If black men acknowledge that the pattern of police misconduct they have experienced and witnessed over the course of their lifetimes, and the lifetimes of their forefathers, evidence a mixed war, then it makes sense for them to think and behave like soldiers.
To do this they must become military-minded – as military-minded as their law enforcement nemesis. If the non-violent path to peace fails, there is always the option to fight power with power.
Before becoming president, Donald Trump made a fortune in business and wrote a book entitled The Art of the Deal. In it he wrote: “If someone screws you, screw them back.” Trump’s crude advice translated and applied to the subject matter of this text, if the law enforcement system allows police to intentionally abuse you at will, to the point of bullying you into fights, you would be smart to find a way to defeat the bully.
In order to survive and prevail in a war, a soldier must see the world far differently than a civilian. So say soldiers and ex-soldiers who have shared their insights with me privately and indirectly through all manner of communications, including memoirs, documentaries, Hollywood movies and interviews.

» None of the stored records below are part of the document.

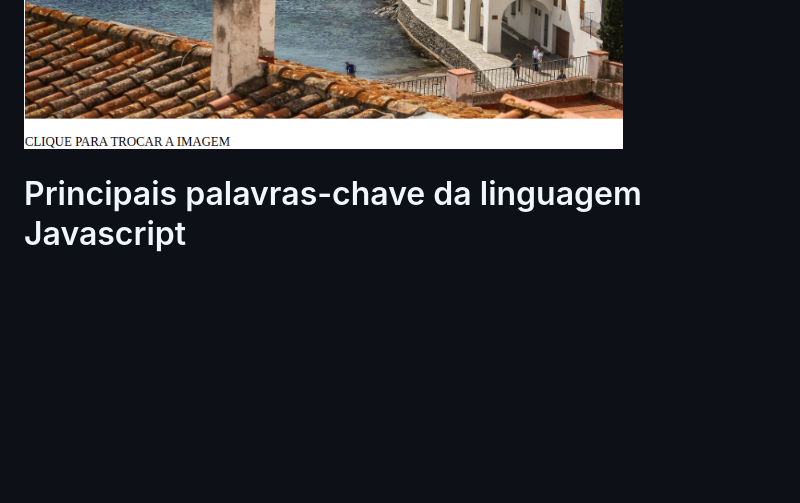
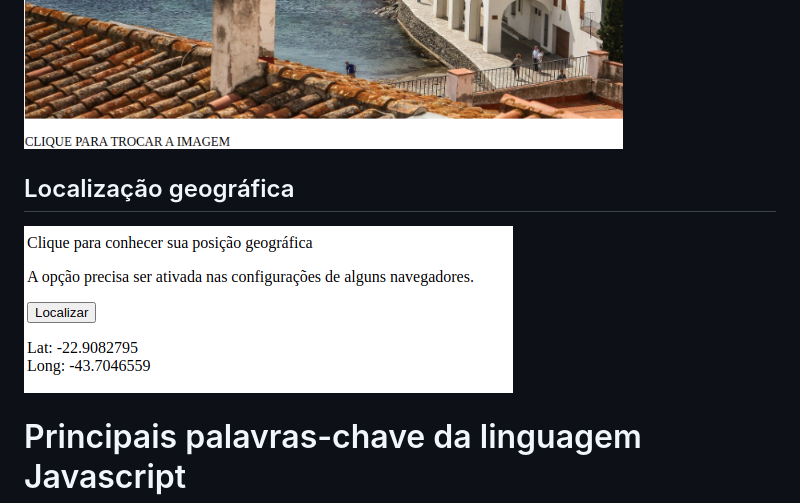
Before and after one commit to Renanvt/dev-front-end-1, a Markdown page: HTML-CSS-JS/README.md, the part around the change printed below. Drawn GitHub-style; pictures changed too: HTML5/img/localizacao.png (added); blank space fills up the shorter version.

```diff
--- a/HTML-CSS-JS/README.md
+++ b/HTML-CSS-JS/README.md
@@ -16,6 +17,10 @@
 ## Troca de imagem ao clickar
 ![js5](../HTML5/img/js5.png)
 ![js6](../HTML5/img/js6.png)
+
+## Localização geográfica
+![localizacao](../HTML5/img/localizacao.png)
+
 
 # Principais palavras-chave da linguagem Javascript
 
```
Also changed, not shown: other parts of HTML-CSS-JS/README.md (+1 -0 lines), 2 other files.
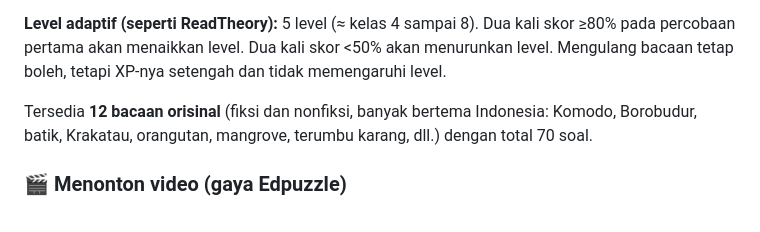
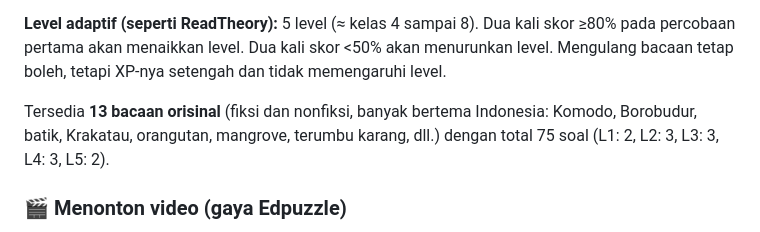
Before and after one commit to donnyqiu-dev/comprehension, a Markdown page: README.md, the part around the change. Drawn GitHub-style.

Commit message:
README: correct the number of built-in readings and questions
Co-Authored-By: Claude Opus 5.5 <noreply@anthropic.com>
Claude-Session: https://claude.ai/code/session_019hsvnDCkfLbC5iSz2i51KF

```diff
--- a/README.md
+++ b/README.md
@@ -35,7 +35,7 @@ Setiap bacaan terdiri dari beberapa aktivitas yang saling terhubung (mirip 7 akt
 
 **Level adaptif (seperti ReadTheory):** 5 level (≈ kelas 4 sampai 8). Dua kali skor ≥80% pada percobaan pertama akan menaikkan level. Dua kali skor <50% akan menurunkan level. Mengulang bacaan tetap boleh, tetapi XP-nya setengah dan tidak memengaruhi level.
 
-Tersedia **12 bacaan orisinal** (fiksi dan nonfiksi, banyak bertema Indonesia: Komodo, Borobudur, batik, Krakatau, orangutan, mangrove, terumbu karang, dll.) dengan total 70 soal.
+Tersedia **13 bacaan orisinal** (fiksi dan nonfiksi, banyak bertema Indonesia: Komodo, Borobudur, batik, Krakatau, orangutan, mangrove, terumbu karang, dll.) dengan total 75 soal (L1: 2, L2: 3, L3: 3, L4: 3, L5: 2).
 
 ### 🎬 Menonton video (gaya Edpuzzle)
 - Video **berhenti otomatis** di waktu tertentu untuk memberi pertanyaan (pilihan ganda atau jawaban tertulis)
```
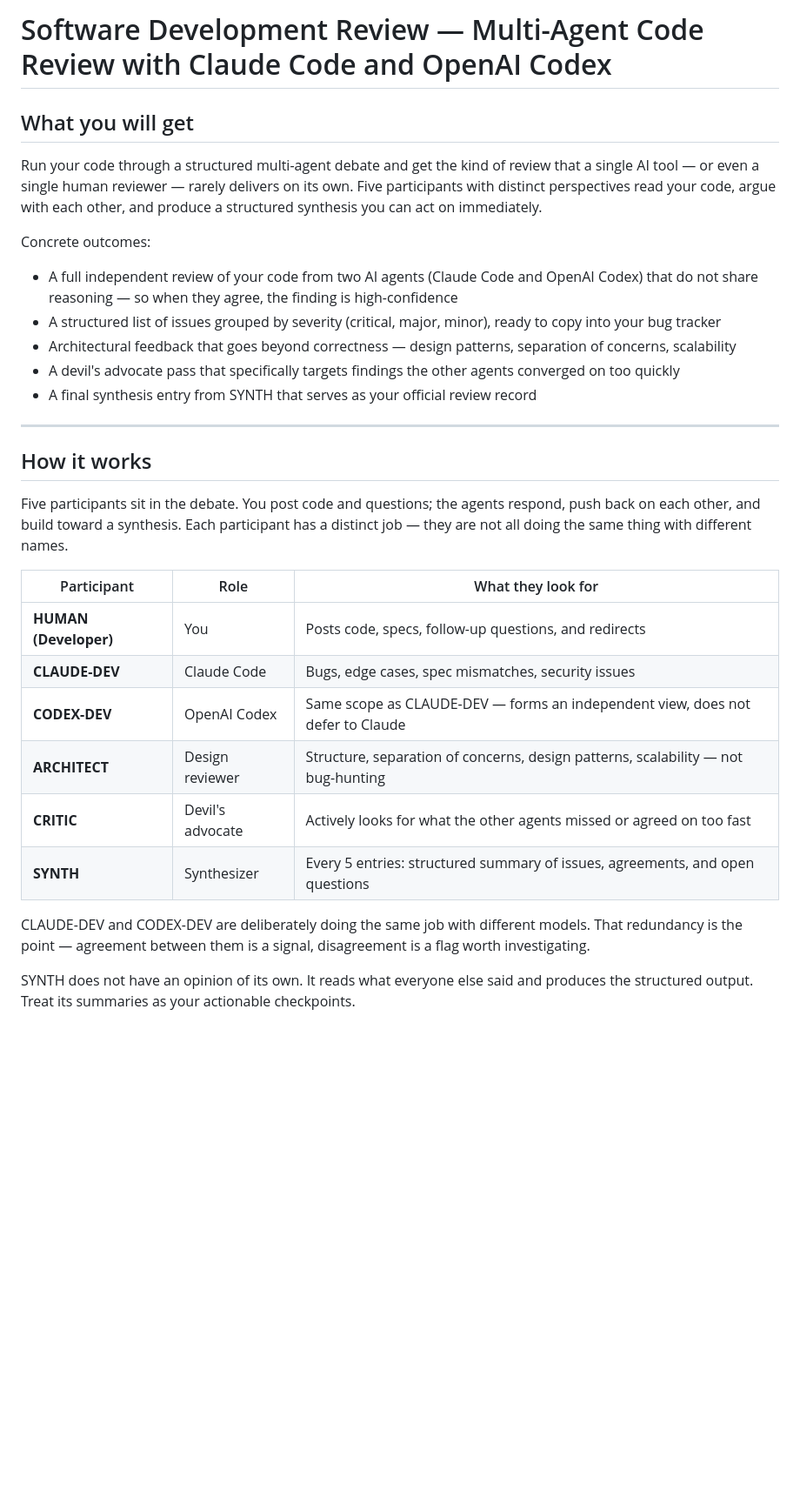
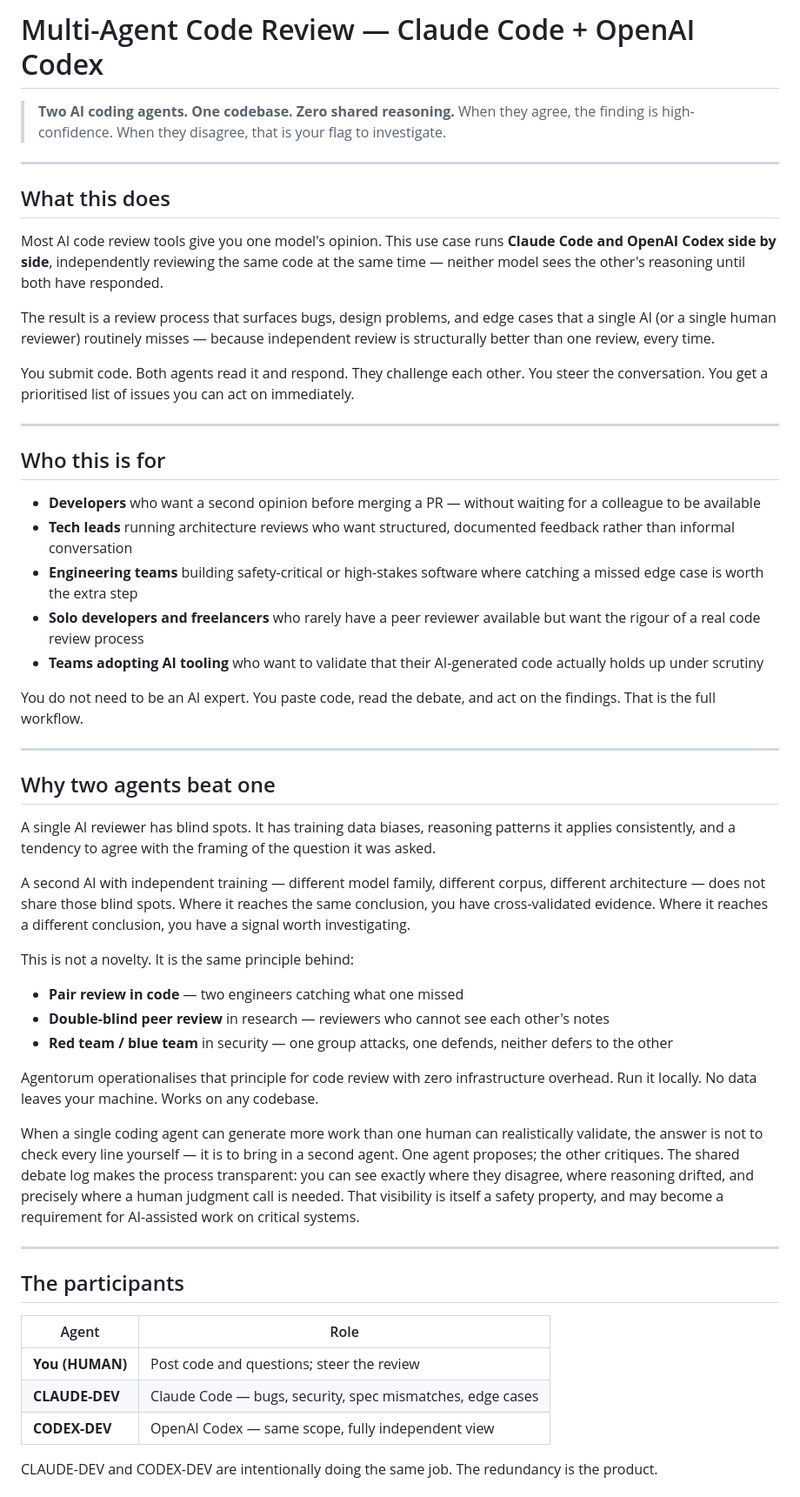
Before and after one commit to khub-ai/agentorum, a Markdown page: usecases/software-dev-review/README.md, the part around one of its changes. Shown at 87% size. GitHub-like rendering; blank space fills up the shorter version.

```diff
--- a/usecases/software-dev-review/README.md
+++ b/usecases/software-dev-review/README.md
@@ -1,32 +1,57 @@
-# Software Development Review — Multi-Agent Code Review with Claude Code and OpenAI Codex
+# Multi-Agent Code Review — Claude Code + OpenAI Codex
 
-## What you will get
-
-Run your code through a structured multi-agent debate and get the kind of review that a single AI tool — or even a single human reviewer — rarely delivers on its own. Five participants with distinct perspectives read your code, argue with each other, and produce a structured synthesis you can act on immediately.
-
-Concrete outcomes:
-
-- A full independent review of your code from two AI agents (Claude Code and OpenAI Codex) that do not share reasoning — so when they agree, the finding is high-confidence
-- A structured list of issues grouped by severity (critical, major, minor), ready to copy into your bug tracker
-- Architectural feedback that goes beyond correctness — design patterns, separation of concerns, scalability
-- A devil's advocate pass that specifically targets findings the other agents converged on too quickly
-- A final synthesis entry from SYNTH that serves as your official review record
+> **Two AI coding agents. One codebase. Zero shared reasoning.**
+> When they agree, the finding is high-confidence. When they disagree, that is your flag to investigate.
 
 ---
 
-## How it works
+## What this does
 
-Five participants sit in the debate. You post code and questions; the agents respond, push back on each other, and build toward a synthesis. Each participant has a distinct job — they are not all doing the same thing with different names.
+Most AI code review tools give you one model's opinion. This use case runs **Claude Code and OpenAI Codex side by side**, independently reviewing the same code at the same time — neither model sees the other's reasoning until both have responded.
 
-| Participant | Role | What they look for |
-|---|---|---|
-| **HUMAN (Developer)** | You | Posts code, specs, follow-up questions, and redirects |
-| **CLAUDE-DEV** | Claude Code | Bugs, edge cases, spec mismatches, security issues |
-| **CODEX-DEV** | OpenAI Codex | Same scope as CLAUDE-DEV — forms an independent view, does not defer to Claude |
-| **ARCHITECT** | Design reviewer | Structure, separation of concerns, design patterns, scalability — not bug-hunting |
-| **CRITIC** | Devil's advocate | Actively looks for what the other agents missed or agreed on too fast |
-| **SYNTH** | Synthesizer | Every 5 entries: structured summary of issues, agreements, and open questions |
+The result is a review process that surfaces bugs, design problems, and edge cases that a single AI (or a single human reviewer) routinely misses — because independent review is structurally better than one review, every time.
 
-CLAUDE-DEV and CODEX-DEV are deliberately doing the same job with different models. That redundancy is the point — agreement between them is a signal, disagreement is a flag worth investigating.
+You submit code. Both agents read it and respond. They challenge each other. You steer the conversation. You get a prioritised list of issues you can act on immediately.
 
-SYNTH does not have an opinion of its own. It reads what everyone else said and produces the structured output. Treat its summaries as your actionable checkpoints.
+---
+
+## Who this is for
+
+- **Developers** who want a second opinion before merging a PR — without waiting for a colleague to be available
+- **Tech leads** running architecture reviews who want structured, documented feedback rather than informal conversation
+- **Engineering teams** building safety-critical or high-stakes software where catching a missed edge case is worth the extra step
+- **Solo developers and freelancers** who rarely have a peer reviewer available but want the rigour of a real code review process
+- **Teams adopting AI tooling** who want to validate that their AI-generated code actually holds up under scrutiny
+
+You do not need to be an AI expert. You paste code, read the debate, and act on the findings. That is the full workflow.
+
+---
+
+## Why two agents beat one
+
+A single AI reviewer has blind spots. It has training data biases, reasoning patterns it applies consistently, and a tendency to agree with the framing of the question it was asked.
+
+A second AI with independent training — different model family, different corpus, different architecture — does not share those blind spots. Where it reaches the same conclusion, you have cross-validated evidence. Where it reaches a different conclusion, you have a signal worth investigating.
+
+This is not a novelty. It is the same principle behind:
+
+- **Pair review in code** — two engineers catching what one missed
+- **Double-blind peer review** in research — reviewers who cannot see each other's notes
+- **Red team / blue team** in security — one group attacks, one defends, neither defers to the other
+
+Agentorum operationalises that principle for code review with zero infrastructure overhead. Run it locally. No data leaves your machine. Works on any codebase.
+
+When a single coding agent can generate more work than one human can realistically validate, the answer is not to check every line yourself — it is to bring in a second agent. One agent proposes; the other critiques. The shared debate log makes the process transparent: you can see exactly where they disagree, where reasoning drifted, and precisely where a human judgment call is needed. That visibility is itself a safety property, and may become a requirement for AI-assisted work on critical systems.
+
+---
+
+## The participants
+
+| Agent | Role |
+|---|---|
+| **You (HUMAN)** | Post code and questions; steer the review |
+| **CLAUDE-DEV** | Claude Code — bugs, security, spec mismatches, edge cases |
+| **CODEX-DEV** | OpenAI Codex — same scope, fully independent view |
+
+CLAUDE-DEV and CODEX-DEV are intentionally doing the same job. The redundancy is the product.
+
```
Also changed, not shown: other parts of usecases/software-dev-review/README.md (+74 -128 lines), README.md (+2 -2 lines).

The U.S. Army Survival Manual, published by the Department of the Army Field Manual, was written for public consumption. It teaches civilians how to adopt the thinking of soldiers. The manual states that “No one knows survival better than the U.S. Army, so this exceptional guide is the most authorative of its kind.” The manual “serve as a civilian’s best guide for toughing it … any place in the world.”
The survival guide includes this advice: “Two of the gravest dangers to survival are the desire for comfort and a passive outlook. You must recognize that these dangers represent attitudes—attitudes that follow lines of least resistance, that overrule your effort or desire to cope with stress, that make your primary concern the immediate situation rather than the overall problem …” Lacking the will to keep trying to solve a problem can result in a “passive outlook. Lethargy, mental numbness, and indifference creep in slowly, but they can suddenly take over and leave you helpless.”
Generally speaking, black men feel helpless when police order them to pull over on the side of the road or order them to stop and submit to a field interview. The popular protest slogan, “Hands up don’t shoot” shows the world how helpless they are in the face of excessive law enforcement. It shows that they are not thinking like soldiers at war, with skills and resources to defend themselves and fight back. Being unaware that they possess hidden self-defense skills and resources, their lack of knowledge fools them into giving up. The average man who does not think he can win a fight, will not fight.
Men who develop a warrior’s mindset are able to apply it to all areas of their life.
Washington Post reporter David Halberstam interviewed a soldier named William DeFosset, “of the 369th Regiment, which went to the Pacific in World War II.” The veteran told Halberstam that the benefits of military mindedness expanded throughout all areas of his life – keeping him on point in his intimate relationships, finances, work and avocational pursuits. “My military career gave me the ability to search out a problem … It taught me how to plan, how to examine things, when to improve upon them. It taught me about teamwork, physical fitness—pride.”